The Mercy document was published in 1993 as a working document to be updated and revised. It has never been updated and, in June 2000, the California Chiropractic Association, which had contributed to the conference and was one of the few organizations to give the guidelines a provisional endorsement, passed a resolution ending its support, saying the document “no longer represents the present state of scientific evidence.”
Further, major funding for the commission was derived by companies owned by commission members or having direct ties to those members, adding another layer of economic involvement to the picture. Many of these companies were able to financially benefit from the findings of the conference and undoubtedly their financial aid had an influence on the outcome.
The Mercy document has been rejected by almost every chiropractic organization on national, state and local levels, including the organizations which initially sponsored it. Organizations and state boards which have rejected or withdrawn endorsement of the Mercy Guidelines document include:

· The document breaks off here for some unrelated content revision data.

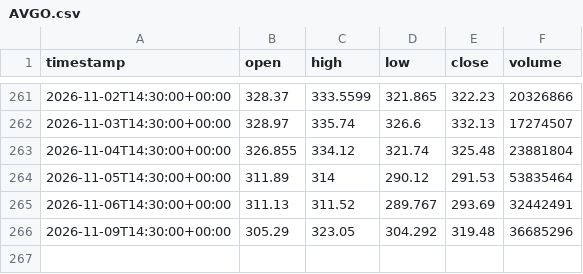
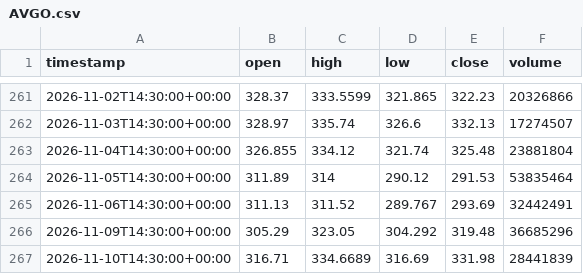
Before and after one commit to proios727-cloud/newerthanthelastbuildforant, a CSV file: chart/data/daily_tv/1D/AVGO.csv, drawn as a sheet; only a part is shown, gaps mark what is left out.

```diff
--- a/chart/data/daily_tv/1D/AVGO.csv
+++ b/chart/data/daily_tv/1D/AVGO.csv
@@ -266 +266,2 @@ timestamp,open,high,low,close,volume
 2026-11-09T14:30:00+00:00,305.29,323.05,304.292,319.48,36685296
+2026-11-10T14:30:00+00:00,316.71,334.6689,316.69,331.98,28441839
```
Also changed, not shown: chart/data/daily_tv/1D/AAPL.csv, chart/data/daily_tv/1D/AMZN.csv, 16 other files.
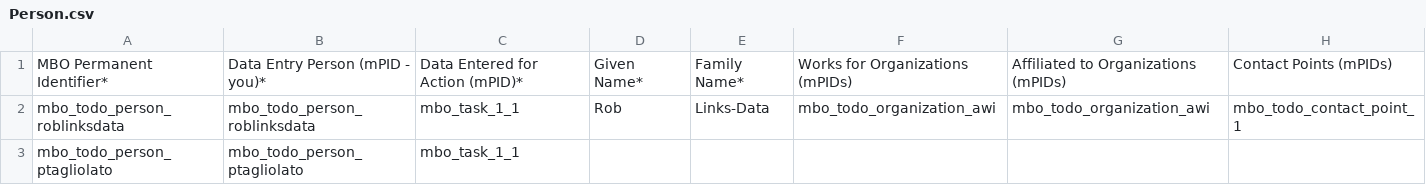
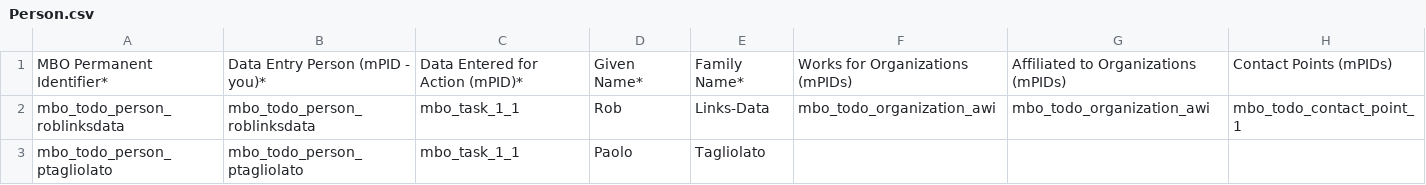
Before and after one commit to vliz-be-opsci/mbo-csv-to-json-ld, a CSV file: Person.csv, drawn as a sheet.

Commit message:
fix

```diff
--- a/Person.csv
+++ b/Person.csv
@@ -2,2 +2,2 @@
 mbo_todo_person_roblinksdata,mbo_todo_person_roblinksdata,mbo_task_1_1,Rob,Links-Data,mbo_todo_organization_awi,mbo_todo_organization_awi,mbo_todo_contact_point_1
-mbo_todo_person_ptagliolato,mbo_todo_person_ptagliolato,mbo_task_1_1,,,,,
+mbo_todo_person_ptagliolato,mbo_todo_person_ptagliolato,mbo_task_1_1,Paolo,Tagliolato,,,
```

|Alabama State Chiropractic Association|
|Alaska Chiropractic Society|
|Arizona Association of Chiropractic|
|Arizona Chiropractic Council|
|Arkansas State Board of Chiropractic Examiners|
|Association for Chiropractors of Greater Washington (D.C.)|
|California Chiropractic Association|
|Chiropractic Federation of New York|
|Chiropractic Society of Texas|
|Colorado Chiropractic Association|
|Congress of Chiropractic State Associations|
|Connecticut Chiropractic Council|
|Empire State (New York) Chiropractic Association|
|Florida Chiropractic Society|
|Georgia Board of Chiropractic Examiners|
|International Chiropractors Association|
|International Chiropractors Association of Indiana|
|Kansas Chiropractic Association|
|Kentucky Association of Chiropractors|
|Maryland Chiropractic Association|
|Massachusetts Chiropractic Society|
|Michigan Chiropractic Council|
|Minnesota Chiropractic Association|
|Mississippi Associated Chiropractors, Inc.|
|Nevada Chiropractic Association|
|New York Chiropractic Council|
|New Jersey Board of Chiropractic Examiners|
|Oklahoma State Board of Chiropractic Examiners|
|Pennsylvania Academy of Chiropractic Physicians|
|Washington State Chiropractic Association|
|Washington State Chiropractic Disciplinary Board|
In addition, the Mercy document has been ruled inadmissible as evidence for testimony on a soft tissue injury (Reeves vs. Flaherty, et al. Expert testimony by Robert Martines, D.C., Santa Clara Superior Court, March 1999; citation: Case # CV758647 Santa Clara County Eva Sue Reaves VS. David Flaherty)
Finally, a survey conducted by The Chiropractic Journal revealed that chiropractors around the country have overwhelmingly rejected adoption of the Mercy Guidelines.
For these reasons, and others not detailed in this paper, the World Chiropractic Alliance rejects The Guidelines for Chiropractic Quality Assurance and Practice Parameters and calls for its developers to publicly withdraw their support of this document as well.